 Fixed Wing
The center of gravity of a plane will modify its aerodynamic behavior in an extremely sensitive manner. A slight shift will put the elevator and wing surfaces at a different angle of attack and change the way they naturally rest in the air. A nose-heavy plane will not glide efficiently, it will require considerable elevator input and increased throttle, and it will have a tendency towards phugoid instability. Worse than this, a tail-heavy plane will have a tendency to have wandering, sensitive responses to small control inputs, go into frequent tip stalls, and in low-speed situations stall and fall out of the sky backwards, resistant to any control inputs.
A nitro plane has to have the dominant item, the engine, at a particular place on the aircraft. Due to this, achieving proper CG usually requires the use of lead weights placed at the extreme rear of the tail and the forward part of the nose.
In an RC plane, the battery will tend to be the heaviest part of the gear. Its placement is often left up to the user, so this is a requisite part of getting a plane in the air and keeping it there for any user, even on RTF models.
To balance a plane, a center of gravity finder is set up, and the battery is moved until a desired balance can be achieved. If this is not possible with the given cockpit area, builders will try to move anything else, and if this doesn't work, resort to lead weights on the tail and the nose.
 Optimal CG
The optimal CG range may be a few millimeters wide, and will be the same for any exact copy of the airframe, absent aerodynamic obstructions like exterior-bolted equipment. Usually the manufacturer will offer instructions or a manual indicating the location of the CG, but when this is absent, it is advisable to turn to the RC community to find out; If it must be derived experimentally, start with nose heavy and work your way backwards, as this is much less risky. A typical starting point on normal aircraft is 1/4 of the wing chord from the leading edge of the wing, but this doesn't work for tail-less aircraft.
- Flying Wing CG Calculator - RCGroups
- Calculator direct link - 3DZone
- CG Calculator - NASA and Palos R/C Flying Club
 Flight Testing
The acid test of a CG determination and trimming zero-point is whether the plane remains stable in hands-off free flight.
- "This is a nifty little trick us sailplane pilots use to check the CG, works really well. Must be done in no wind conditions, I do it just after sunrise or just before sunset, that's about the only time the wind is not blowing here.

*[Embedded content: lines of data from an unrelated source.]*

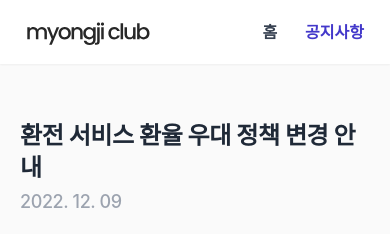
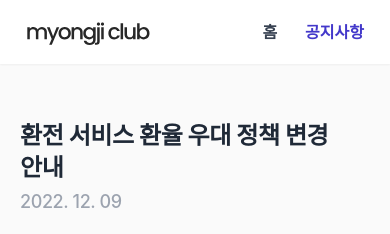
Before and after one commit to k-kbk/Myongji-Club-FE, a Next.js app: page /notice/1 in a window 390 px wide. Shown: the top 234 px of the page. Built offline with nearby package versions, Linux system fonts and the light colour scheme; a web font is replaced by a local one.

Commit message:
design: 줄바꿈 수정

```diff
--- a/src/pages/notice/[id]/index.tsx
+++ b/src/pages/notice/[id]/index.tsx
@@ -59,7 +59,7 @@ export default function Index({ noticeId }: { noticeId: number }) {
   return (
     <>
       <div className="mb-6 md:mb-8">
-        <h1 className="mt-30 mb-1 break-all text-2xl font-bold md:mb-3 md:mt-40 md:text-3xl">
+        <h1 className="mt-30 mb-1 text-2xl font-bold md:mb-3 md:mt-40 md:text-3xl">
           {dummy[noticeId].title}
         </h1>
         <time className="text-lg font-medium text-gray-400 md:text-xl">
```
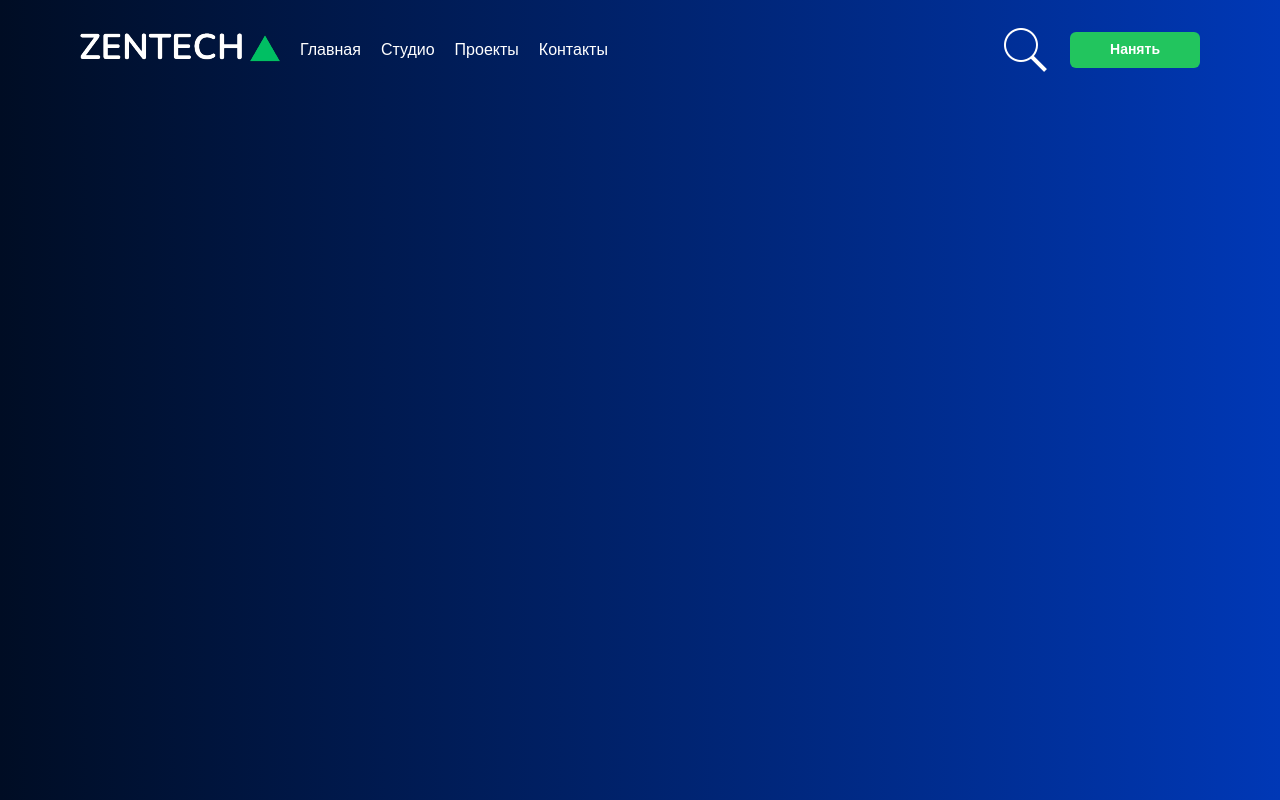
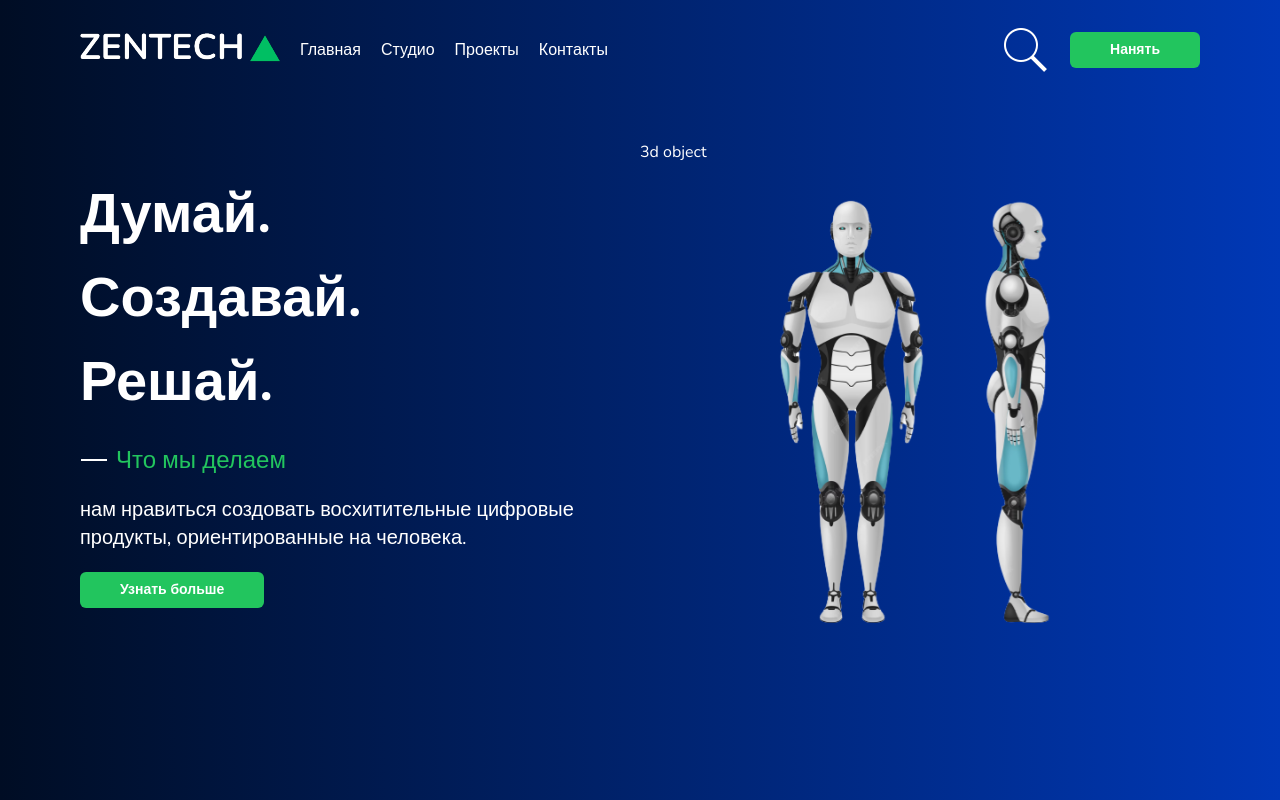
Before and after one commit to Arstho/portfolio-3d, a React (Vite) app: page / in a window 1280 px wide. Built offline with nearby package versions, Linux system fonts and the light colour scheme.

Commit message:
сверстал hero

```diff
--- a/src/components/Hero.jsx
+++ b/src/components/Hero.jsx
@@ -5,6 +5,30 @@ const Hero = () => {
   return (
     <div className='h-screen snap-center px-20'>
       <Navbar />
+      <div className='flex justify-between items-center pt-10 fap-10'>
+        <div className='flex-1 flex flex-col gap-5'>
+          <h1 className='text-[56px] font-bold'>
+            Думай. <br /> Создавай. <br /> Решай.
+          </h1>
+          <div className='flex items-center gap-2'>
+            <img src='./img/line.png' alt='line-img' className='h-7' />
+            <h2 className='text-2xl text-green-500'>Что мы делаем</h2>
+          </div>
+          <p className='text-xl'>
+            нам нравиться создовать восхитительные цифровые <br /> продукты,
+            ориентированные на человека.
+          </p>
+          <button className='button w-max'>Узнать больше</button>
+        </div>
+        <div className='flex-1 h-[500px] relative'>
+          <h1>3d object</h1>
+          <img
+            src='./img/robot.png'
+            alt='robot-img'
+            className='h-[500px] m-auto absolute top-0 bottom-0 right-0 left-0 animate'
+          />
+        </div>
+      </div>
     </div>
   )
 }
--- a/src/index.css
+++ b/src/index.css
@@ -20,3 +20,13 @@ body,
     @apply bg-green-500 px-10 py-2 text-sm font-bold rounded-md hover:scale-[1.01]
   }
 }
+
+.animate {
+  animation: animate 2s infinite ease alternate;
+}
+
+@keyframes animate {
+  to {
+    transform: translateY(20px);
+  }
+}
```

Get some altitude, cut the motor, get it gliding straight and level, put it in a 45 degree dive and let go of the sticks. If it balloons up you are nose heavy, if it tucks under you are tail heavy (and lucky its controllable at all If it stays on line you are good to go. Setting the CG like this will result in a plane that is very responsive and will thermal on a gopher fart. Beginners may want to have the plane a little nose heavy for extra stability" - garryarm1, RCGroups
One way this may be done is to take a test flight, adjust trim electronically in flight until the plane is stable, look at the zero points you've chosen for the control points on the ground, re-adjust CG and do another experimental flight, and so on until you've determined a CG where the control surfaces don't have to do much drag-inducing work to keep the plane stable.
A multirotor has to worry about three things:
- Making sure that the center of gravity is close to the horizontal center of pressure in order to maintain a reasonably even distribution of thrust across the motors (because the first one that 'maxes out' will limit the others).
- The vertical location of the center of gravity relative to the center of pressure, governed mainly by how many layers the central hub has, how big the motors & motor mounts are, and whether the battery is above or below the center of pressure. Counterintuitively for most, many people have remarked that their multirotors appear to be more stable with a CG at or above the center of pressure rather than below.
- Pendulum Rocket Fallacy and the Quadcopter - DIYDrones
- The degree to which a balanced CG spreads its mass out to the edges, versus centralizing it at the hub. The increased moments from increasing outer arm weight should make it more difficult to change yaw, pitch, and roll, which may be considered beneficial or harmful, while they reduce the necessary arm rigidity & strength.